Green Jelly – 333 – Review

Green Jelly

333 (Zoo)
by Joe Hacking

Growing up in the ’70s wasn’t so bad. A ninety minute Bugs Bunny/Road Runner Show, Hanna-Barbera cartoons day and night, full-sized G.I. Joes, and sugar-based treats of every size and shape, sans Nutrasweet.

Green Jelly leader Bill Manspeaker liked the ’70s too. So much so that he acquired a serious case of Sid & Marty Kroft Syndrome. As there is no known cure, we will soon be bombarded by a media blitz from Green Jelly’s multi-million dollar creative think tank, Ooz Jelly Entertainment. Fittingly, their offices are located in the former residence of Frank Zappa on Sunset Boulevard, where, even now, artistic minds are creating everything from comic books to CD-ROM to a Banana Splits-type TV show based on Jelly’s song characters. To think, it all started with three little pigs.

Cereal Killer, their historic, videotape became a cult classic overnight. Demand for the warped VHS tape became so great that the music from the video was printed into CDs and tapes to meet the need. The video for “Three Little Pigs” went into heavy rotation on MTV, and we know what that means. Green Jelly went from a sucky, late 70’s punk band from Buffalo, NY, to an overnight sensation.

To prevent one-hit-wonder-itis, Green Jelly has released their new disk, 333 (Zoo Entertainment), as the first OJE product.
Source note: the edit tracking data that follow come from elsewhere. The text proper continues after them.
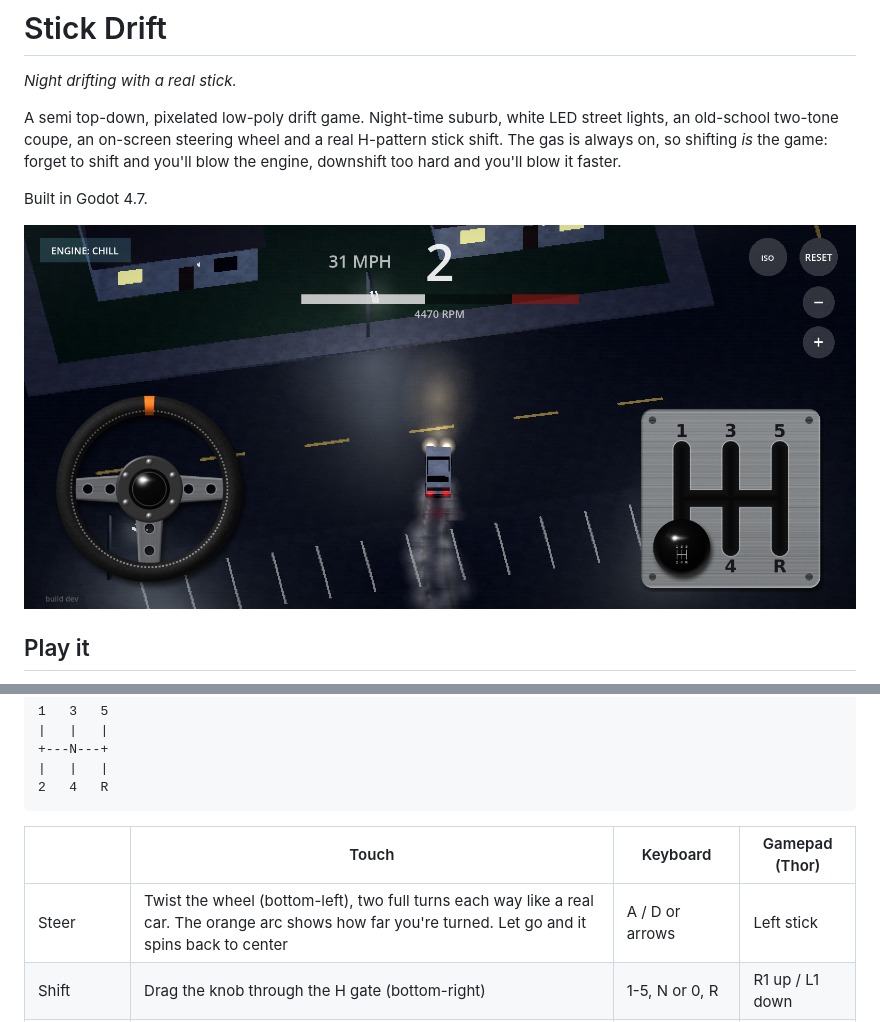
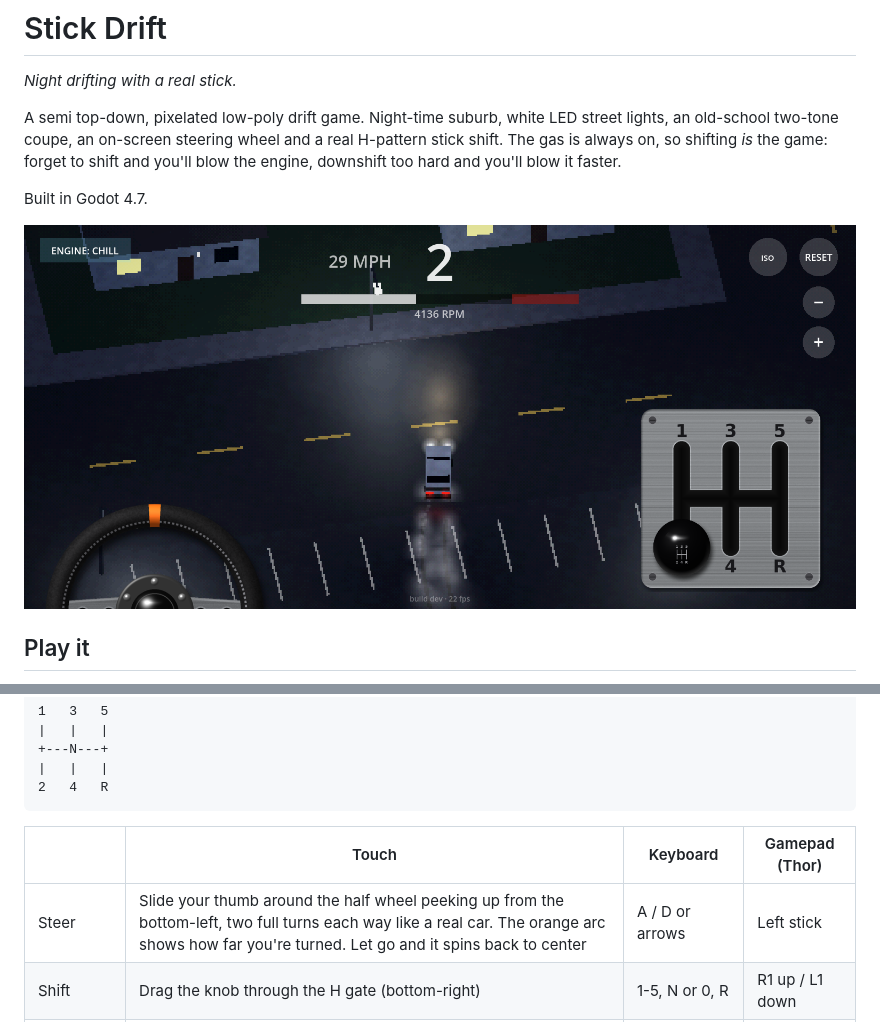
Before and after one commit to StoneColdOS/stick-drift, a Markdown page: README.md, 2 parts joined by grey strips. Rendered like a GitHub page; pictures changed too: docs/screenshots/drift.png.

Commit message:
Smoother: easier flicks, half wheel, auto quality, cheaper rendering
- Flick threshold 0.22 -> 0.12 of lock and only twists away from centre count
  (letting the wheel spin back no longer kicks); kicks last a bit longer
- Steering wheel sits on the bottom edge with only the top half showing
- Auto quality: if fps stays under 50 the world drops to chunkier pixels
- Bloom off (~20% of frame time), street lights culled tighter (~15%),
  grit textures linearly filtered (no shimmer), cheaper dither shader
- FPS readout next to the build number

Co-Authored-By: Claude Opus 5.5 <noreply@anthropic.com>
Claude-Session: https://claude.ai/code/session_01X5D3N9oUK59uFhYSHv3wU5

```diff
--- a/README.md
+++ b/README.md
@@ -30,7 +30,7 @@ Built in Godot 4.7.
 
 | | Touch | Keyboard | Gamepad (Thor) |
 |---|---|---|---|
-| Steer | Twist the wheel (bottom-left), two full turns each way like a real car. The orange arc shows how far you're turned. Let go and it spins back to center | A / D or arrows | Left stick |
+| Steer | Slide your thumb around the half wheel peeking up from the bottom-left, two full turns each way like a real car. The orange arc shows how far you're turned. Let go and it spins back to center | A / D or arrows | Left stick |
 | Shift | Drag the knob through the H gate (bottom-right) | 1-5, N or 0, R | R1 up / L1 down |
 | Kick the rear out | Flick the wheel quickly, or downshift while turning (no e-brake) | Space (or tap A/D) | B |
 | Camera | ISO / 3D button (top-right): flat isometric or perspective, both behind the car | V | Select |
```
Also changed, not shown: docs/screenshots/parked.png, 7 other files.
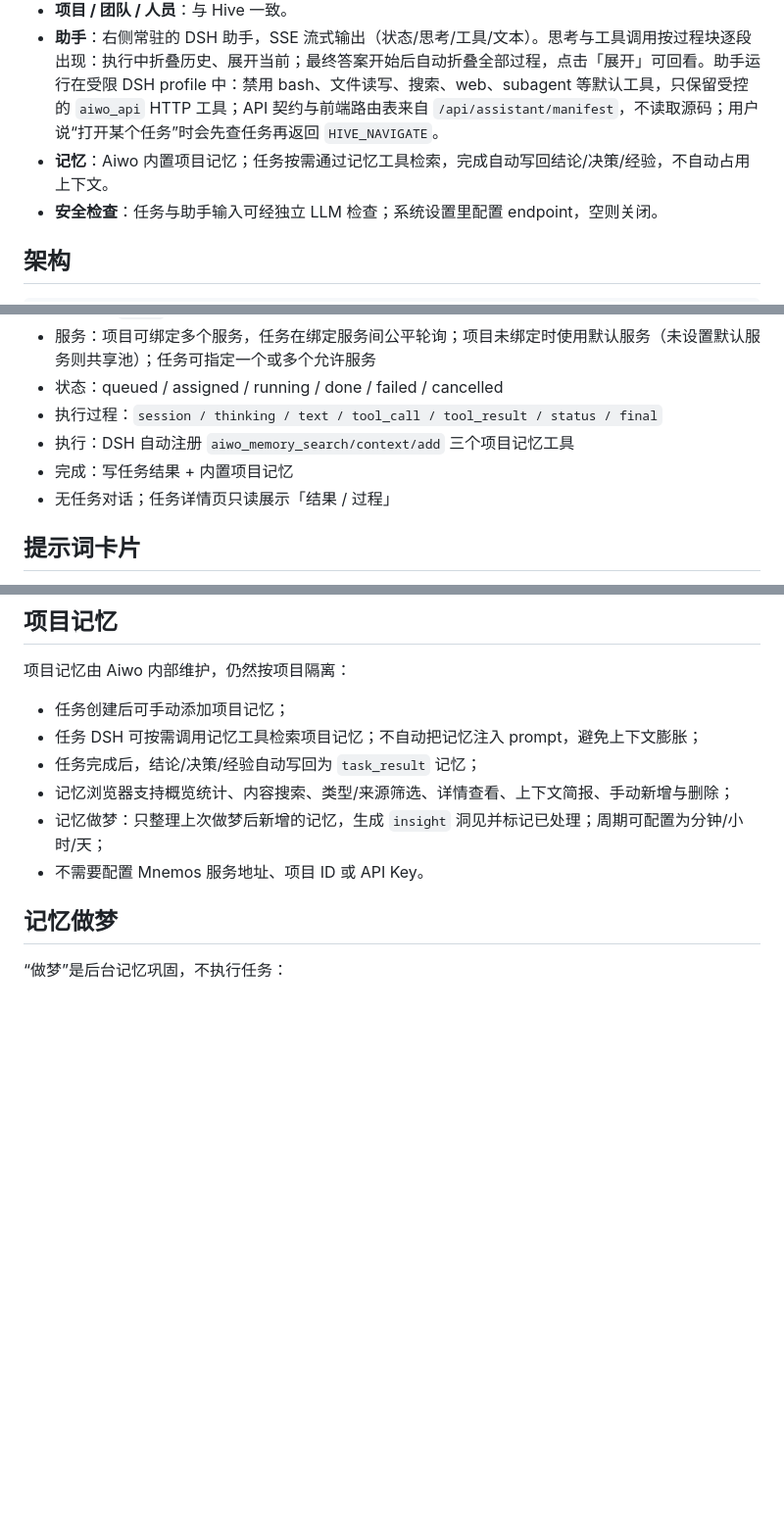
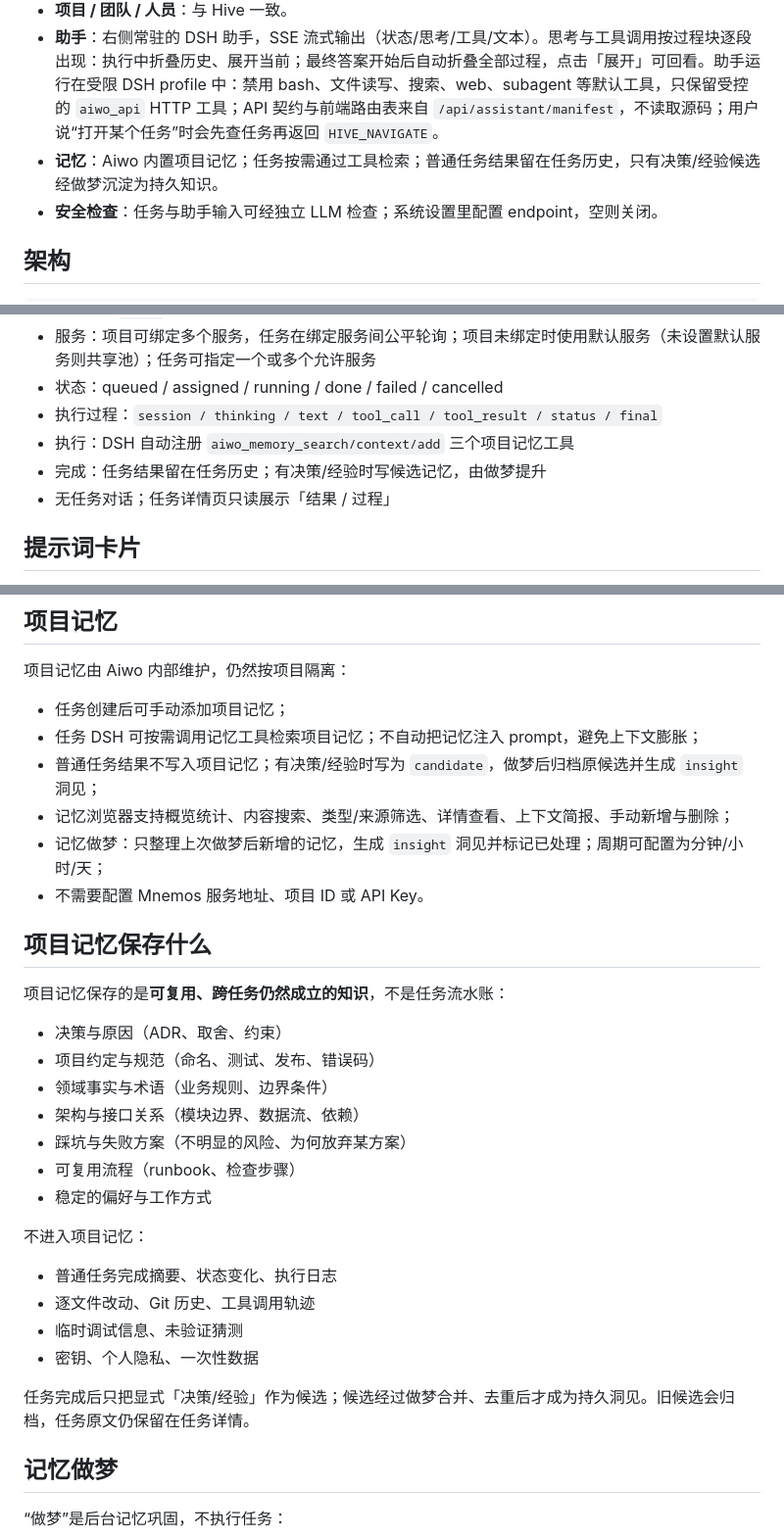
Before and after one commit to yechao666/Ryan, a Markdown page: README.md, 3 parts joined by grey strips. Shown at 98% size. GitHub-like rendering; blank space fills up the shorter version.

```diff
--- a/README.md
+++ b/README.md
@@ -10,7 +10,7 @@ Aiwo 是一个管理 **DSH 服务资源** 的团队协作与任务平台。它
 - **任务**：项目任务，执行身份 `姓名@Aiwo`；一次性 `/goal`，执行过程只读。DSH 插件按项目 ID 在服务本机生成 `projects/<projectId>` 工作区，同一项目的任务/对话共享该目录。
 - **项目 / 团队 / 人员**：与 Hive 一致。
 - **助手**：右侧常驻的 DSH 助手，SSE 流式输出（状态/思考/工具/文本）。思考与工具调用按过程块逐段出现：执行中折叠历史、展开当前；最终答案开始后自动折叠全部过程，点击「展开」可回看。助手运行在受限 DSH profile 中：禁用 bash、文件读写、搜索、web、subagent 等默认工具，只保留受控的 `aiwo_api` HTTP 工具；API 契约与前端路由表来自 `/api/assistant/manifest`，不读取源码；用户说“打开某个任务”时会先查任务再返回 `HIVE_NAVIGATE`。
-- **记忆**：Aiwo 内置项目记忆；任务按需通过记忆工具检索，完成自动写回结论/决策/经验，不自动占用上下文。
+- **记忆**：Aiwo 内置项目记忆；任务按需通过工具检索；普通任务结果留在任务历史，只有决策/经验候选经做梦沉淀为持久知识。
 - **安全检查**：任务与助手输入可经独立 LLM 检查；系统设置里配置 endpoint，空则关闭。
 
 ## 架构
@@ -104,7 +104,7 @@ node integrations/aiwo-instance/agent.mjs \
 - 状态：queued / assigned / running / done / failed / cancelled
 - 执行过程：`session / thinking / text / tool_call / tool_result / status / final`
 - 执行：DSH 自动注册 `aiwo_memory_search/context/add` 三个项目记忆工具
-- 完成：写任务结果 + 内置项目记忆
+- 完成：任务结果留在任务历史；有决策/经验时写候选记忆，由做梦提升
 - 无任务对话；任务详情页只读展示「结果 / 过程」
 
 ## 提示词卡片
@@ -130,10 +130,31 @@ node integrations/aiwo-instance/agent.mjs \
 
 - 任务创建后可手动添加项目记忆；
 - 任务 DSH 可按需调用记忆工具检索项目记忆；不自动把记忆注入 prompt，避免上下文膨胀；
-- 任务完成后，结论/决策/经验自动写回为 `task_result` 记忆；
+- 普通任务结果不写入项目记忆；有决策/经验时写为 `candidate`，做梦后归档原候选并生成 `insight` 洞见；
 - 记忆浏览器支持概览统计、内容搜索、类型/来源筛选、详情查看、上下文简报、手动新增与删除；
 - 记忆做梦：只整理上次做梦后新增的记忆，生成 `insight` 洞见并标记已处理；周期可配置为分钟/小时/天；
 - 不需要配置 Mnemos 服务地址、项目 ID 或 API Key。
+
+## 项目记忆保存什么
+
+项目记忆保存的是**可复用、跨任务仍然成立的知识**，不是任务流水账：
+
+- 决策与原因（ADR、取舍、约束）
+- 项目约定与规范（命名、测试、发布、错误码）
+- 领域事实与术语（业务规则、边界条件）
+- 架构与接口关系（模块边界、数据流、依赖）
+- 踩坑与失败方案（不明显的风险、为何放弃某方案）
+- 可复用流程（runbook、检查步骤）
+- 稳定的偏好与工作方式
+
+不进入项目记忆：
+
+- 普通任务完成摘要、状态变化、执行日志
+- 逐文件改动、Git 历史、工具调用轨迹
+- 临时调试信息、未验证猜测
+- 密钥、个人隐私、一次性数据
+
+任务完成后只把显式「决策/经验」作为候选；候选经过做梦合并、去重后才成为持久洞见。旧候选会归档，任务原文仍保留在任务详情。
 
 ## 记忆做梦
 
```
Also changed, not shown: docs/api.md (+1 -1 lines), docs/architecture.md (+3 -0 lines), docs/screenshots/29-aiwo-memory-policy.png (added), 9 other files.
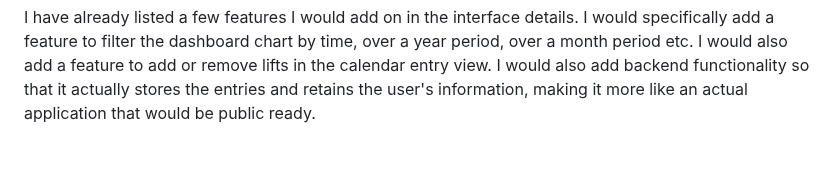
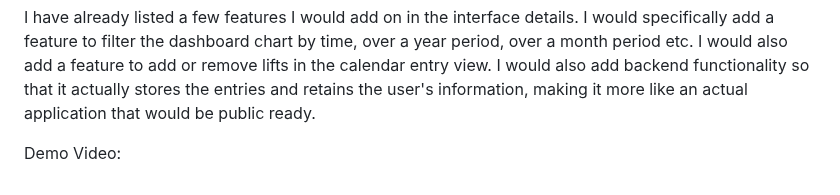
Before and after one commit to JosephAFerguson/UserInterface, a Markdown page: readmes/Project1_README.md, the part around the change. Drawn GitHub-style; folded sections open; blank space fills up the shorter version.

```diff
--- a/readmes/Project1_README.md
+++ b/readmes/Project1_README.md
@@ -198,4 +198,6 @@ Interface Overview:
 
    I have already listed a few features I would add on in the interface details. I would specifically add a feature to filter the dashboard chart by time, over a year period, over a month period etc. I would also add a feature to add or remove lifts in the calendar entry view. I would also add backend functionality so that it actually stores the entries and retains the user's information, making it more like an actual application that would be public ready.
 
+   Demo Video:
+
 </details>
```
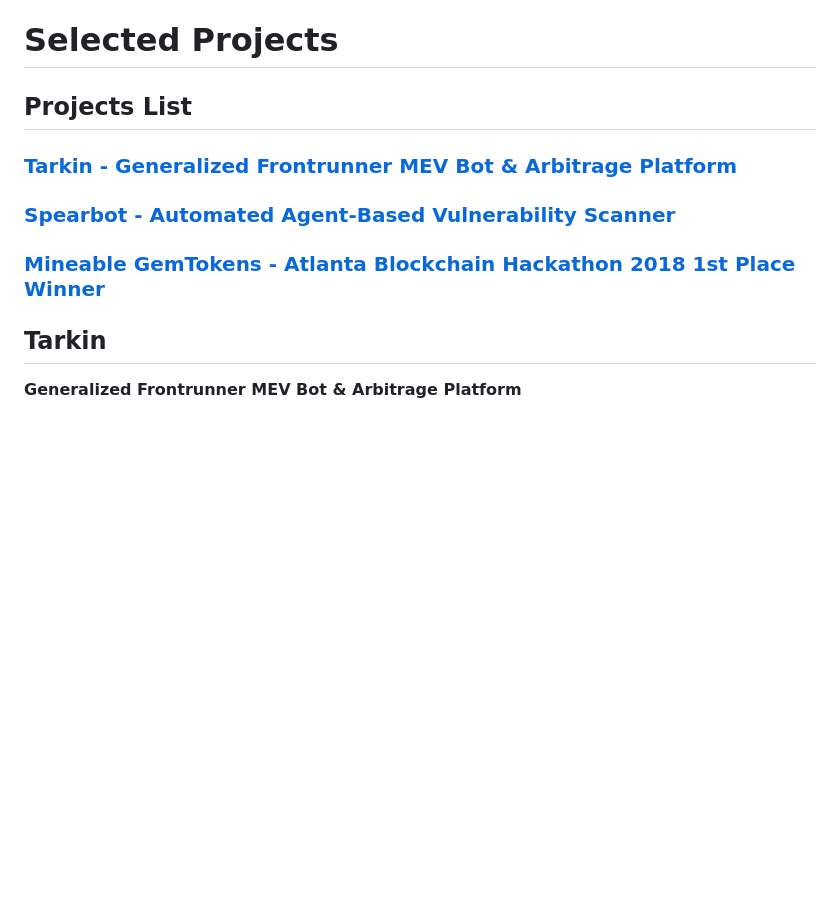
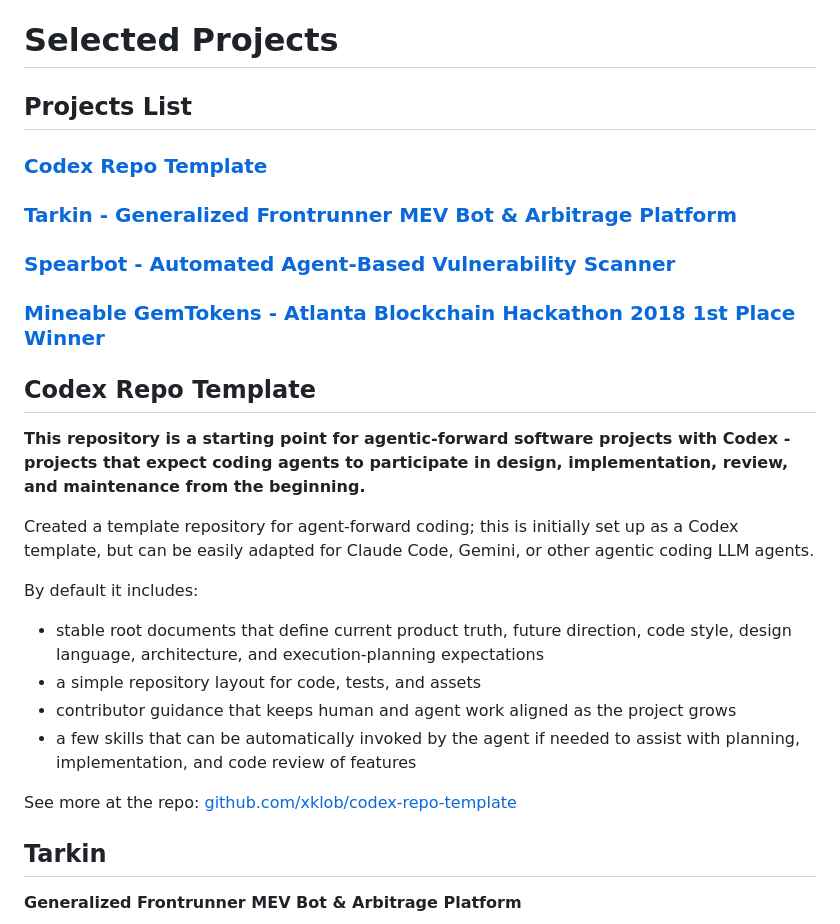
Before and after one commit to xklob/xklob.github.io, a Markdown page: README.md, the part around the change. Rendered like a GitHub page; blank space fills up the shorter version.

Commit message:
Add Codex repo template to project list.

```diff
--- a/README.md
+++ b/README.md
@@ -8,9 +8,24 @@
 
 ## Projects List
 
+### [Codex Repo Template](#codex-repo-template)
 ### [Tarkin - Generalized Frontrunner MEV Bot & Arbitrage Platform](#tarkin)
 ### [Spearbot - Automated Agent-Based Vulnerability Scanner](#spearbot)
 ### [Mineable GemTokens - Atlanta Blockchain Hackathon 2018 1st Place Winner](#mineable-gemtokens)
+
+## Codex Repo Template
+
+**This repository is a starting point for agentic-forward software projects with Codex - projects that expect coding agents to participate in design, implementation, review, and maintenance from the beginning.**
+
+Created a template repository for agent-forward coding; this is initially set up as a Codex template, but can be easily adapted for Claude Code, Gemini, or other agentic coding LLM agents.
+
+By default it includes:
+ - stable root documents that define current product truth, future direction, code style, design language, architecture, and execution-planning expectations
+ - a simple repository layout for code, tests, and assets
+ - contributor guidance that keeps human and agent work aligned as the project grows
+ - a few skills that can be automatically invoked by the agent if needed to assist with planning, implementation, and code review of features
+
+See more at the repo: [github.com/xklob/codex-repo-template](https://github.com/xklob/codex-repo-template)
 
 ## Tarkin
 
```
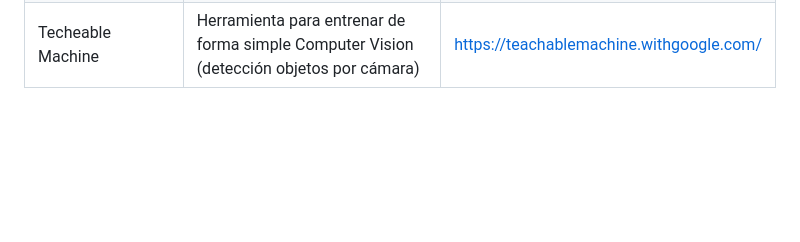
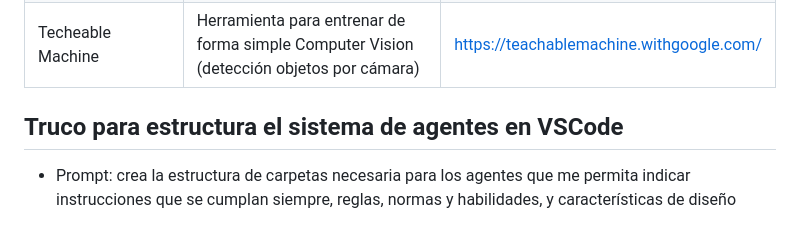
Before and after one commit to ksizorCode/especialista-en-ia, a Markdown page: README.md, the part around the change. GitHub-like rendering; blank space fills up the shorter version.

```diff
--- a/README.md
+++ b/README.md
@@ -38,3 +38,8 @@ Curso de Dicampus la calzada
 | Notion                       | Notas, documentos, bases de datos y gestión de proyectos.                | [notion.com](https://www.notion.com/) |
 | Figma Design / FigJam        | Diseño de interfaces y trabajo colaborativo en pizarra.                  | [figma.com](https://www.figma.com/) |
 | Techeable Machine             | Herramienta para entrenar de forma simple Computer Vision (detección objetos por cámara)  |https://teachablemachine.withgoogle.com/|
+
+
+
+## Truco para estructura el sistema de agentes en VSCode
+- Prompt: crea la estructura de carpetas necesaria para los agentes que me permita indicar instrucciones que se cumplan siempre, reglas, normas y habilidades, y características de diseño
```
From beginning to end, this album succeeds in capturing the essence of their targeted musical genres even as they’re making fun of them. “Orange Krunch” pokes fun at metal, “Carnage Rules” at hard rock, “Fixation” kicks hardcore punk while it’s down, and “Slave Boy” sounds like a lost B-52’s track. My personal favorites are “Anthem” (which reminds me of the countless dialogues between cheesy lead singers and stadium audiences which we’ve all endured), and the jab at college radio, “Jump” (“Kids jump up to summer sunlight/Adults jump to cold cement”). White Zombie fans, check out “Super Elastic,” done in true Zombie style.

The songs on 333 display a much higher degree of writing than on Cereal Killer. Playability has increased along with the production, enabling the songs to stand alone without the videos. I haven’t heard anything this successfully satirical since Cheech and Chong.

Just the same, video is what Green Jelly is all about. Probably the coolest thing about the band lies in the fact that they are their own production crew. Bill Manspeaker is lead singer, writes storyboards, directs the videos and designs costumes. Roy Staley (aka Coy Roy), a former TV news director, triples as the band’s drummer, video editor and cameraman. Kym O’Donnell (aka Sadistica) isn’t just a video babe, she’s the artist who designs all of Jelly’s packaging illustrations, logos and characters. Steve Shenar (aka Sven Seven) rips frets on the guitar and acts as production manager. The rest of the 12 person Jelly Family work the stages, props and costumes that reproduce the antics from their videos. I imagine they’re not quite as crazy as Gwar, Green Jelly’s show will be worth checking out when they come around.

Call them musically inept, call them stupid, call them a Gwar ripoff, but as The Buffalo News said, don’t call them Green Jello.